Unfortunately, Groupon reports its segments based on geography instead of its different operations, but the company does supply some information specific to its travel and "other" categories. Among this information is data on revenue, gross profit, and gross billings (the company calls it gross billings, but travel sites refer to it as gross bookings). This data can be seen in the table below:
Using the table, we can see how profitable travel-related activities are for Groupon as well as its travel-only peers over the last full fiscal year. Looking at the gross profit margin, we can conclude that, at 84.3%, Groupon outshines its competitors. This is even true of Priceline.com, the most dominant business in the industry.
Another important metric to analyze is each company's revenue/billings. What this represents is the amount of sales a company generates from every dollar in sales of its travel services. Just as in the case with gross profit margin, Groupon beat out the rest in terms of performance. These data points suggest that the company has found a way to generate more revenue and more profit at a high point on the income statement than the laggards in the industry and even more than the market leader.
Whether or not the company is successful in keeping costs lower all the way down the income statement cannot be observed given the lack of data that management provides, but if this holds true throughout, then the company may have found a nice niche.
Currently, Groupon's travel operations account for around 5% of sales. At this level, the category is still very much a minor portion of the business, but it could still serve to be attractive for a company like Priceline.com. In addition to buying up a small portion of a business that operates above and beyond Priceline.com's results, an acquisition of Groupon could serve as a nice way to diversify its business away from travel. While focusing on travel has proven profitable for Priceline.com so far, another revenue stream to fall back on if things go south couldn't be a bad thing.
With Expedia being a member of the joint venture with Groupon, it might also see a bid for the coupon site as attractive. However, with a market cap only slightly higher than Groupon's, cash on hand of $1.8 billion, and nearly $1.2 billion in debt, a buyout would involve a great deal of debt.

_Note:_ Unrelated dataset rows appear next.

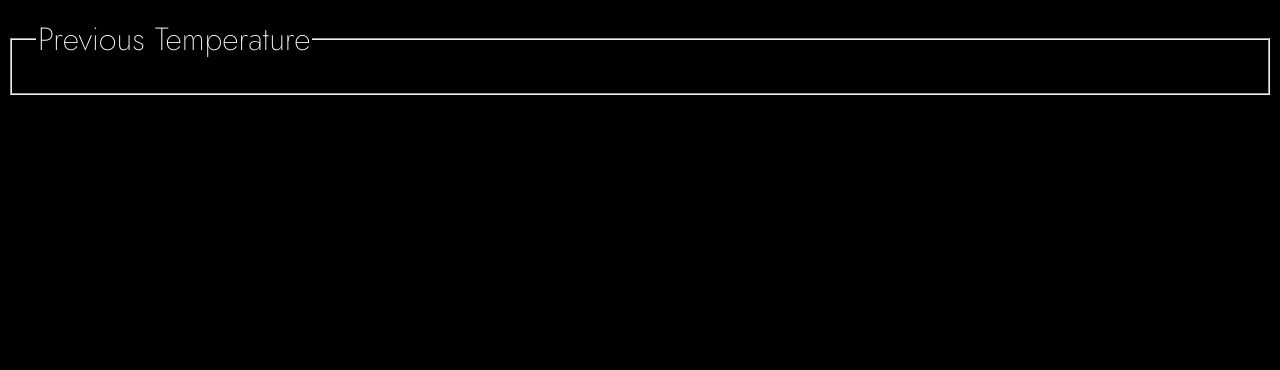
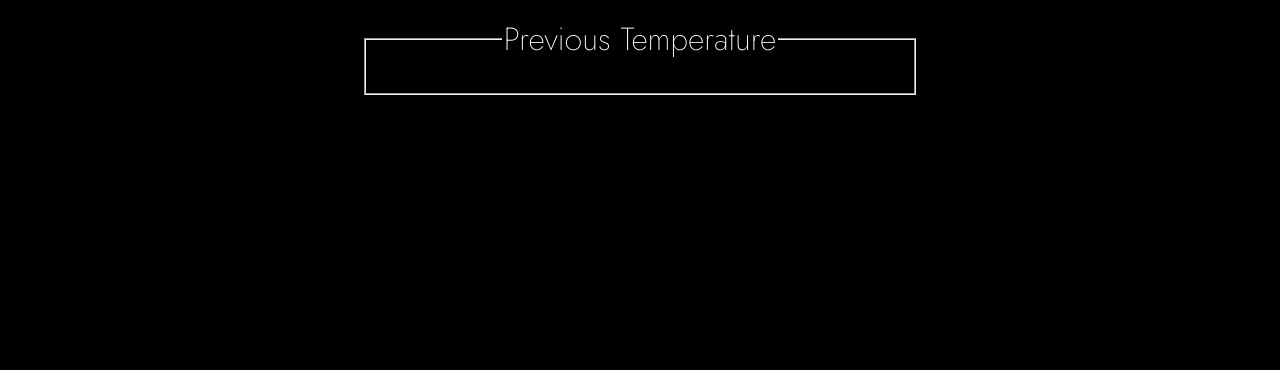
Before and after one commit to Jbblokker/Temp, a plain HTML site: page index.html in a window 1280 px wide. Shown: the part 430-800 px from the top of the page. Drawn offline with nearby package versions, Linux system fonts and the light colour scheme; a web font is replaced by a local one.

Commit message:
added styling
added styling to the box that will hold the previous temp recording.

```diff
--- a/css/style.css
+++ b/css/style.css
@@ -48,3 +48,11 @@ label {
 .convert-button:hover{
     background-color: gray ;
 }
+
+.previous-temp{
+    max-width: 500px;
+    text-align: center;
+    display: block;
+    margin-left: auto;
+    margin-right: auto;
+}
```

On the other hand, Priceline.com has $6.6 billion in cash and only $1.7 billion in debt, so it would likely have to borrow considerably less and would probably receive more attractive financing terms because of its position as the market leader. While this doesn't mean that Priceline.com will make a bid for Groupon or even just its travel operations, Groupon's financial results suggest that the company should at least take a deeper look.
Daniel Jones has no position in any stocks mentioned. The Motley Fool recommends Priceline.com. The Motley Fool owns shares of Priceline.com. Try any of our Foolish newsletter services free for 30 days. We Fools may not all hold the same opinions, but we all believe that considering a diverse range of insights makes us better investors. The Motley Fool has a disclosure policy.